Morley’s Final Catalogue: Very commonly beaten from birch and oak in Bentley Woods during May and June 1897-1934 (Mly); Holbrook and plentiful about Ipswich, bred at Shrubland from Spanish chestnut in 1934 (Whit.); common in Ilex at Glemham Magna and Leiston (Bloomf.); Mildenhall in 1934 (Mly).
Recent Status: A common species in Britain and Suffolk.

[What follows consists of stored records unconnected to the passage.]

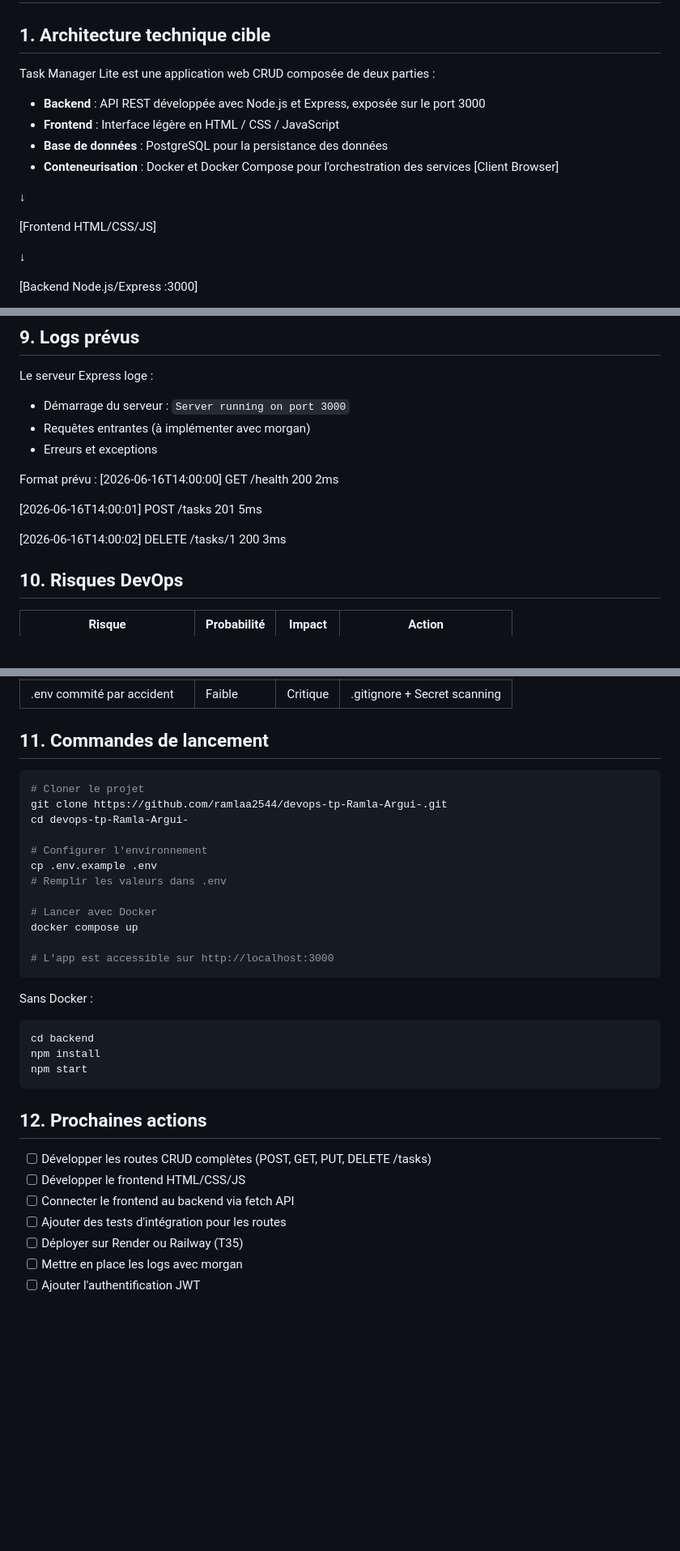
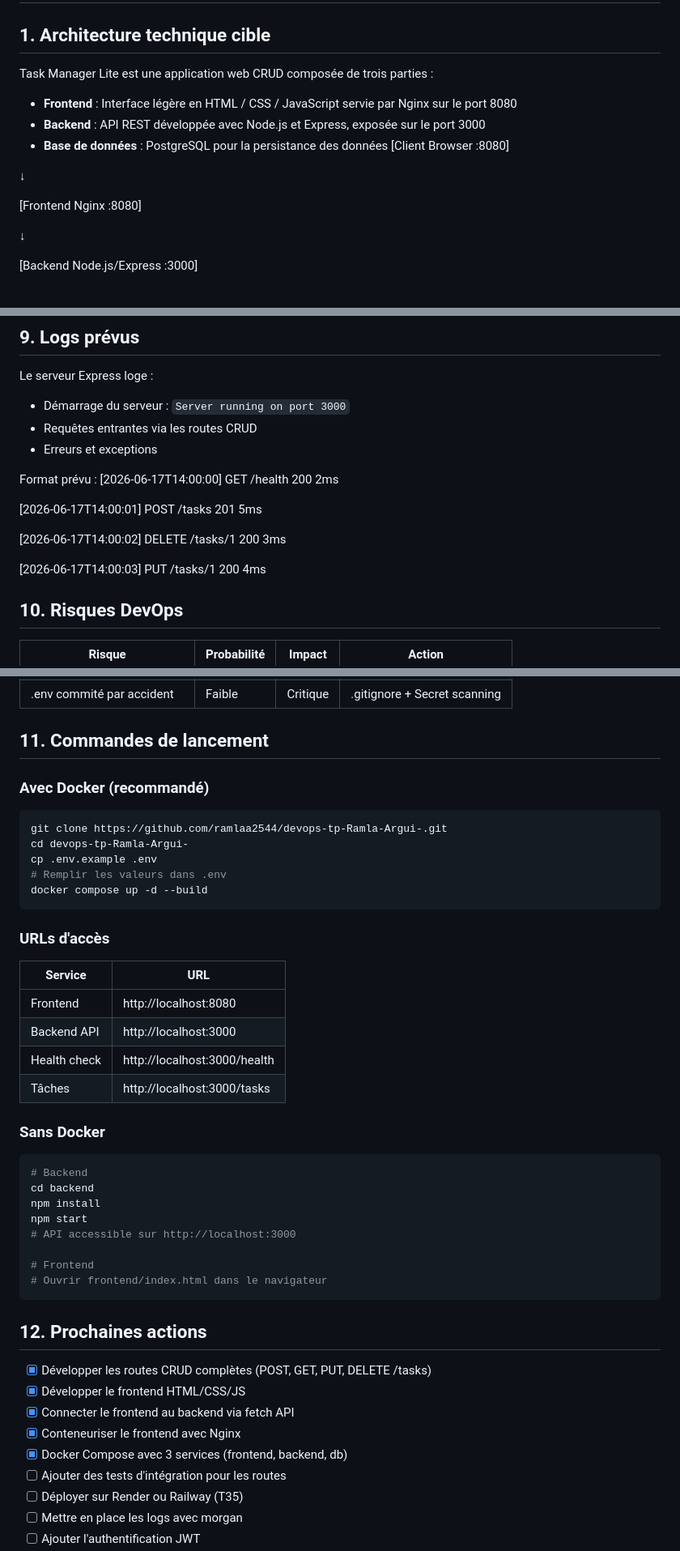
Before and after one commit to ramlaa2544/devops-tp-Ramla-Argui-, a Markdown page: docs/devops-strategy.md, 3 parts joined by grey strips. Shown at 81% size. Rendered like a GitHub page; blank space fills up the shorter version.

Commit message:
docs(strategy): update devops strategy with frontend and Docker

````diff
--- a/docs/devops-strategy.md
+++ b/docs/devops-strategy.md
@@ -2,17 +2,16 @@
 
 ## 1. Architecture technique cible
 
-Task Manager Lite est une application web CRUD composée de deux parties :
+Task Manager Lite est une application web CRUD composée de trois parties :
 
+- **Frontend** : Interface légère en HTML / CSS / JavaScript servie par Nginx sur le port 8080
 - **Backend** : API REST développée avec Node.js et Express, exposée sur le port 3000
-- **Frontend** : Interface légère en HTML / CSS / JavaScript
 - **Base de données** : PostgreSQL pour la persistance des données
-- **Conteneurisation** : Docker et Docker Compose pour l'orchestration des services
-[Client Browser]
+[Client Browser :8080]
 
 ↓
 
-[Frontend HTML/CSS/JS]
+[Frontend Nginx :8080]
 
 ↓
 
@@ -171,15 +189,17 @@ Fonctionnalités :
 
 Le serveur Express loge :
 - Démarrage du serveur : `Server running on port 3000`
-- Requêtes entrantes (à implémenter avec morgan)
+- Requêtes entrantes via les routes CRUD
 - Erreurs et exceptions
 
 Format prévu :
-[2026-06-16T14:00:00] GET /health 200 2ms
+[2026-06-17T14:00:00] GET /health 200 2ms
 
-[2026-06-16T14:00:01] POST /tasks 201 5ms
+[2026-06-17T14:00:01] POST /tasks 201 5ms
 
-[2026-06-16T14:00:02] DELETE /tasks/1 200 3ms
+[2026-06-17T14:00:02] DELETE /tasks/1 200 3ms
+
+[2026-06-17T14:00:03] PUT /tasks/1 200 4ms
 ## 10. Risques DevOps
 
 | Risque | Probabilité | Impact | Action |
@@ -192,33 +212,45 @@ Format prévu :
 
 ## 11. Commandes de lancement
 
+### Avec Docker (recommandé)
+
 ```bash
-# Cloner le projet
 git clone https://github.com/ramlaa2544/devops-tp-Ramla-Argui-.git
 cd devops-tp-Ramla-Argui-
-
-# Configurer l'environnement
 cp .env.example .env
 # Remplir les valeurs dans .env
-
-# Lancer avec Docker
-docker compose up
-
-# L'app est accessible sur http://localhost:3000
+docker compose up -d --build
 ```
 
-Sans Docker :
+### URLs d'accès
+
+| Service | URL |
+|---------|-----|
+| Frontend | http://localhost:8080 |
+| Backend API | http://localhost:3000 |
+| Health check | http://localhost:3000/health |
+| Tâches | http://localhost:3000/tasks |
+
+### Sans Docker
+
 ```bash
+# Backend
 cd backend
 npm install
 npm start
+# API accessible sur http://localhost:3000
+
+# Frontend
+# Ouvrir frontend/index.html dans le navigateur
 ```
 
 ## 12. Prochaines actions
 
-- [ ] Développer les routes CRUD complètes (POST, GET, PUT, DELETE /tasks)
-- [ ] Développer le frontend HTML/CSS/JS
-- [ ] Connecter le frontend au backend via fetch API
+- [x] Développer les routes CRUD complètes (POST, GET, PUT, DELETE /tasks)
+- [x] Développer le frontend HTML/CSS/JS
+- [x] Connecter le frontend au backend via fetch API
+- [x] Conteneuriser le frontend avec Nginx
+- [x] Docker Compose avec 3 services (frontend, backend, db)
 - [ ] Ajouter des tests d'intégration pour les routes
 - [ ] Déployer sur Render ou Railway (T35)
 - [ ] Mettre en place les logs avec morgan
````
Also changed, not shown: other parts of docs/devops-strategy.md (+22 -3 lines).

Life Style: This is a multi-brooded species that has been recorded from April to December. The larvae mine leaves of Quercus, Carpinus, Castanea, Fagus and occasionally on Prunus, Malus, Betula papyrifera, Ostrya carpinifolia, Nothofagus obliqua and Tilia. They pupate in the larval habitation. The larvae pass the winter and are thought then to feed on fallen leaves.
Identification: This species is particularly common at light in late autumn. The moth is very distinctive. There are four costal and four dorsal marks, a long narrow basal streak and a terminal spot. It is characterised by the second dorsal mark that curves towards the wing tip extending as a dark line to the apices of the third dorsal and costal marks. The larval mine is very variable depending upon the foodplant. It is commonly quite small and oval or short elongate with a single ventral crease in the epidermis. Identification can be made on Quercus ilex and Fagus sylvatica where other Phyllonorycter species do not feed or are distinctive.

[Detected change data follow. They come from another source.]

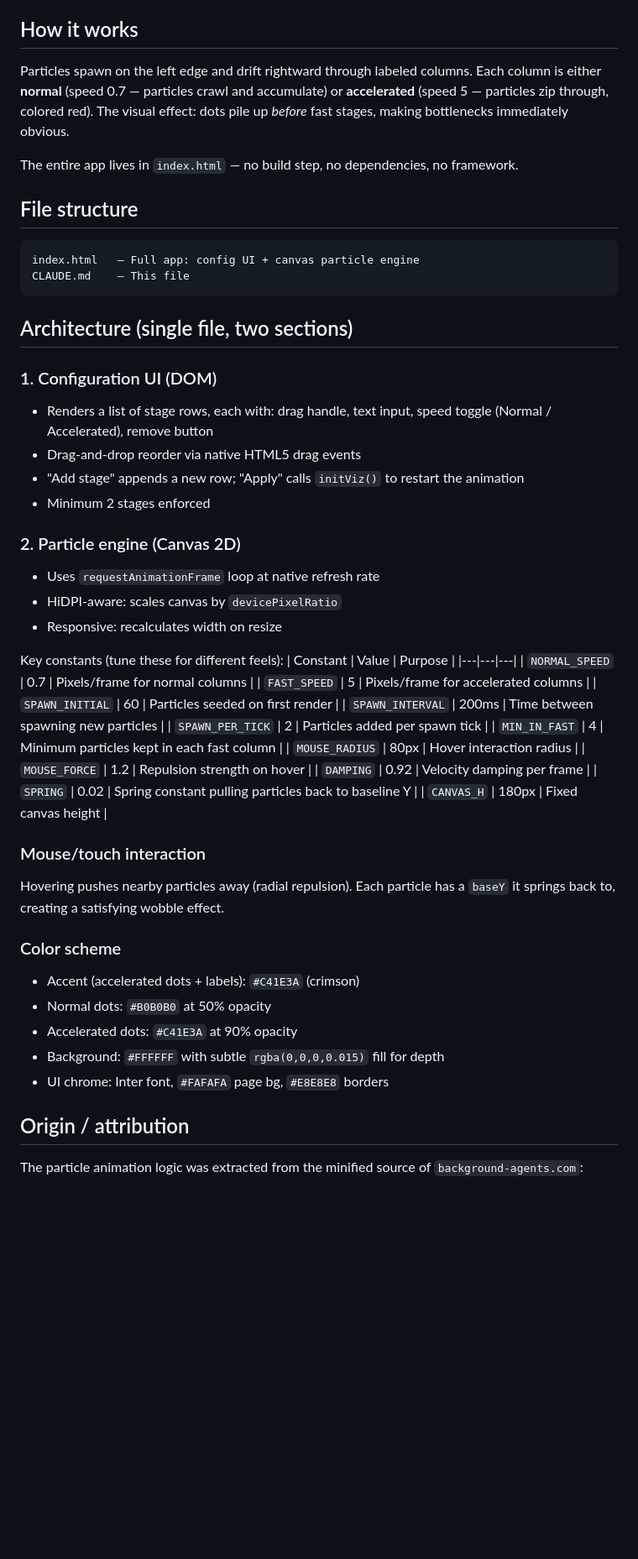
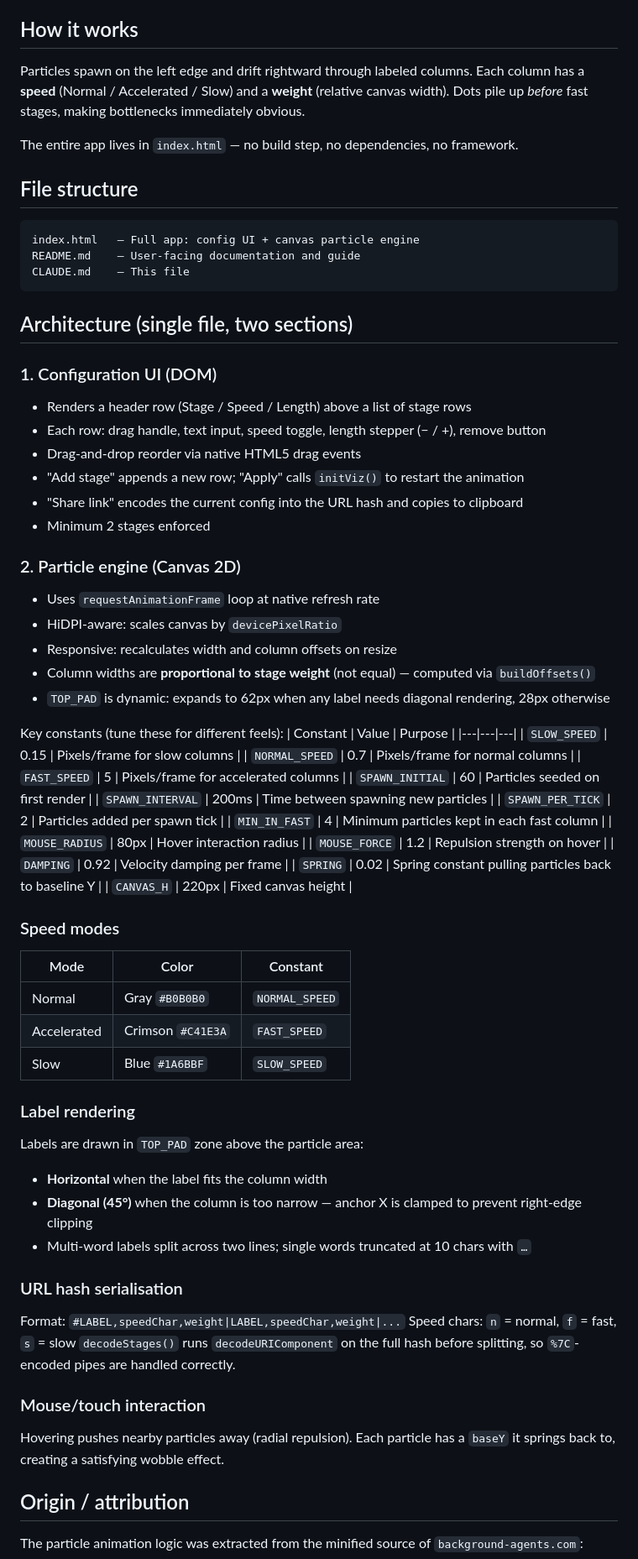
Before and after one commit to druizfly/bottleneck_visualizer, a Markdown page: CLAUDE.md, the part around one of its changes. Shown at 84% size. Drawn GitHub-style; blank space fills up the shorter version.

````diff
--- a/CLAUDE.md
+++ b/CLAUDE.md
@@ -6,7 +6,7 @@ A single-file interactive particle animation that visualizes flow bottlenecks in
 
 ## How it works
 
-Particles spawn on the left edge and drift rightward through labeled columns. Each column is either **normal** (speed 0.7 — particles crawl and accumulate) or **accelerated** (speed 5 — particles zip through, colored red). The visual effect: dots pile up *before* fast stages, making bottlenecks immediately obvious.
+Particles spawn on the left edge and drift rightward through labeled columns. Each column has a **speed** (Normal / Accelerated / Slow) and a **weight** (relative canvas width). Dots pile up *before* fast stages, making bottlenecks immediately obvious.
 
 The entire app lives in `index.html` — no build step, no dependencies, no framework.
 
@@ -14,25 +14,33 @@ The entire app lives in `index.html` — no build step, no dependencies, no fram
 
 ```
 index.html   — Full app: config UI + canvas particle engine
+README.md    — User-facing documentation and guide
 CLAUDE.md    — This file
 ```
 
 ## Architecture (single file, two sections)
 
 ### 1. Configuration UI (DOM)
-- Renders a list of stage rows, each with: drag handle, text input, speed toggle (Normal / Accelerated), remove button
+
+- Renders a header row (Stage / Speed / Length) above a list of stage rows
+- Each row: drag handle, text input, speed toggle, length stepper (− / +), remove button
 - Drag-and-drop reorder via native HTML5 drag events
 - "Add stage" appends a new row; "Apply" calls `initViz()` to restart the animation
+- "Share link" encodes the current config into the URL hash and copies to clipboard
 - Minimum 2 stages enforced
 
 ### 2. Particle engine (Canvas 2D)
+
 - Uses `requestAnimationFrame` loop at native refresh rate
 - HiDPI-aware: scales canvas by `devicePixelRatio`
-- Responsive: recalculates width on resize
+- Responsive: recalculates width and column offsets on resize
+- Column widths are **proportional to stage weight** (not equal) — computed via `buildOffsets()`
+- `TOP_PAD` is dynamic: expands to 62px when any label needs diagonal rendering, 28px otherwise
 
 Key constants (tune these for different feels):
 | Constant | Value | Purpose |
 |---|---|---|
+| `SLOW_SPEED` | 0.15 | Pixels/frame for slow columns |
 | `NORMAL_SPEED` | 0.7 | Pixels/frame for normal columns |
 | `FAST_SPEED` | 5 | Pixels/frame for accelerated columns |
 | `SPAWN_INITIAL` | 60 | Particles seeded on first render |
@@ -43,17 +51,32 @@ Key constants (tune these for different feels):
 | `MOUSE_FORCE` | 1.2 | Repulsion strength on hover |
 | `DAMPING` | 0.92 | Velocity damping per frame |
 | `SPRING` | 0.02 | Spring constant pulling particles back to baseline Y |
-| `CANVAS_H` | 180px | Fixed canvas height |
+| `CANVAS_H` | 220px | Fixed canvas height |
+
+### Speed modes
+
+| Mode | Color | Constant |
+|---|---|---|
+| Normal | Gray `#B0B0B0` | `NORMAL_SPEED` |
+| Accelerated | Crimson `#C41E3A` | `FAST_SPEED` |
+| Slow | Blue `#1A6BBF` | `SLOW_SPEED` |
+
+### Label rendering
+
+Labels are drawn in `TOP_PAD` zone above the particle area:
+- **Horizontal** when the label fits the column width
+- **Diagonal (45°)** when the column is too narrow — anchor X is clamped to prevent right-edge clipping
+- Multi-word labels split across two lines; single words truncated at 10 chars with `…`
+
+### URL hash serialisation
+
+Format: `#LABEL,speedChar,weight|LABEL,speedChar,weight|...`
+Speed chars: `n` = normal, `f` = fast, `s` = slow
+`decodeStages()` runs `decodeURIComponent` on the full hash before splitting, so `%7C`-encoded pipes are handled correctly.
 
 ### Mouse/touch interaction
+
 Hovering pushes nearby particles away (radial repulsion). Each particle has a `baseY` it springs back to, creating a satisfying wobble effect.
-
-### Color scheme
-- Accent (accelerated dots + labels): `#C41E3A` (crimson)
-- Normal dots: `#B0B0B0` at 50% opacity
-- Accelerated dots: `#C41E3A` at 90% opacity
-- Background: `#FFFFFF` with subtle `rgba(0,0,0,0.015)` fill for depth
-- UI chrome: Inter font, `#FAFAFA` page bg, `#E8E8E8` borders
 
 ## Origin / attribution
 
````
Also changed, not shown: other parts of CLAUDE.md (+1 -3 lines), README.md (added, +78 -0 lines).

Verification Grade Comment: Mine: Accept if on Evergreen Oak, if not then rear through
Recorded in 48 (83%) of 58 10k Squares. First Recorded in 1897. Last Recorded in 2020. Additional Stats